The records:
=== Begin Enclosure ===

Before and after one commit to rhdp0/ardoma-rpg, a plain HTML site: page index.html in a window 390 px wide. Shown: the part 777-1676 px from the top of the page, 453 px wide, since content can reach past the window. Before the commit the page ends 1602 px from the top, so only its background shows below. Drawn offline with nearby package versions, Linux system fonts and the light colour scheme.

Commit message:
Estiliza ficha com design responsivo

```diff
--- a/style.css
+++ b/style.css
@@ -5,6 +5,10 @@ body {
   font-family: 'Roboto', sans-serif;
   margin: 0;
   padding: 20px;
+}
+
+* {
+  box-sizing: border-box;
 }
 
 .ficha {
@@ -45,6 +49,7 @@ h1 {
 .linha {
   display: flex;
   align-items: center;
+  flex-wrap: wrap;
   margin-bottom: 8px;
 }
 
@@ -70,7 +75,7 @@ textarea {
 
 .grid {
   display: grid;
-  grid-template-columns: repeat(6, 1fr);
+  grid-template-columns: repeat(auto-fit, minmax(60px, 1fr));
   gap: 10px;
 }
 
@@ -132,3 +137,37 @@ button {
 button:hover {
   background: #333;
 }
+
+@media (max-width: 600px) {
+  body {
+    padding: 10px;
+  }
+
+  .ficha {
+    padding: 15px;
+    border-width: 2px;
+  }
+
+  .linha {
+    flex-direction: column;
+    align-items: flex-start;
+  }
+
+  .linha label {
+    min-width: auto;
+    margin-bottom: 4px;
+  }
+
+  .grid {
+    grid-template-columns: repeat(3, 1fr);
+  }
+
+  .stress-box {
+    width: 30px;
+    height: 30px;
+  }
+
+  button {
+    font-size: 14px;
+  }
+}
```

=== End Enclosure ===

Aim of the exercise:
Word for word, copy the material above.

Answer below:
Before and after one commit to rhdp0/ardoma-rpg, a plain HTML site: page index.html in a window 390 px wide. Shown: the part 777-1676 px from the top of the page, 453 px wide, since content can reach past the window. Before the commit the page ends 1602 px from the top, so only its background shows below. Drawn offline with nearby package versions, Linux system fonts and the light colour scheme.

Commit message:
Estiliza ficha com design responsivo

```diff
--- a/style.css
+++ b/style.css
@@ -5,6 +5,10 @@ body {
   font-family: 'Roboto', sans-serif;
   margin: 0;
   padding: 20px;
+}
+
+* {
+  box-sizing: border-box;
 }
 
 .ficha {
@@ -45,6 +49,7 @@ h1 {
 .linha {
   display: flex;
   align-items: center;
+  flex-wrap: wrap;
   margin-bottom: 8px;
 }
 
@@ -70,7 +75,7 @@ textarea {
 
 .grid {
   display: grid;
-  grid-template-columns: repeat(6, 1fr);
+  grid-template-columns: repeat(auto-fit, minmax(60px, 1fr));
   gap: 10px;
 }
 
@@ -132,3 +137,37 @@ button {
 button:hover {
   background: #333;
 }
+
+@media (max-width: 600px) {
+  body {
+    padding: 10px;
+  }
+
+  .ficha {
+    padding: 15px;
+    border-width: 2px;
+  }
+
+  .linha {
+    flex-direction: column;
+    align-items: flex-start;
+  }
+
+  .linha label {
+    min-width: auto;
+    margin-bottom: 4px;
+  }
+
+  .grid {
+    grid-template-columns: repeat(3, 1fr);
+  }
+
+  .stress-box {
+    width: 30px;
+    height: 30px;
+  }
+
+  button {
+    font-size: 14px;
+  }
+}
```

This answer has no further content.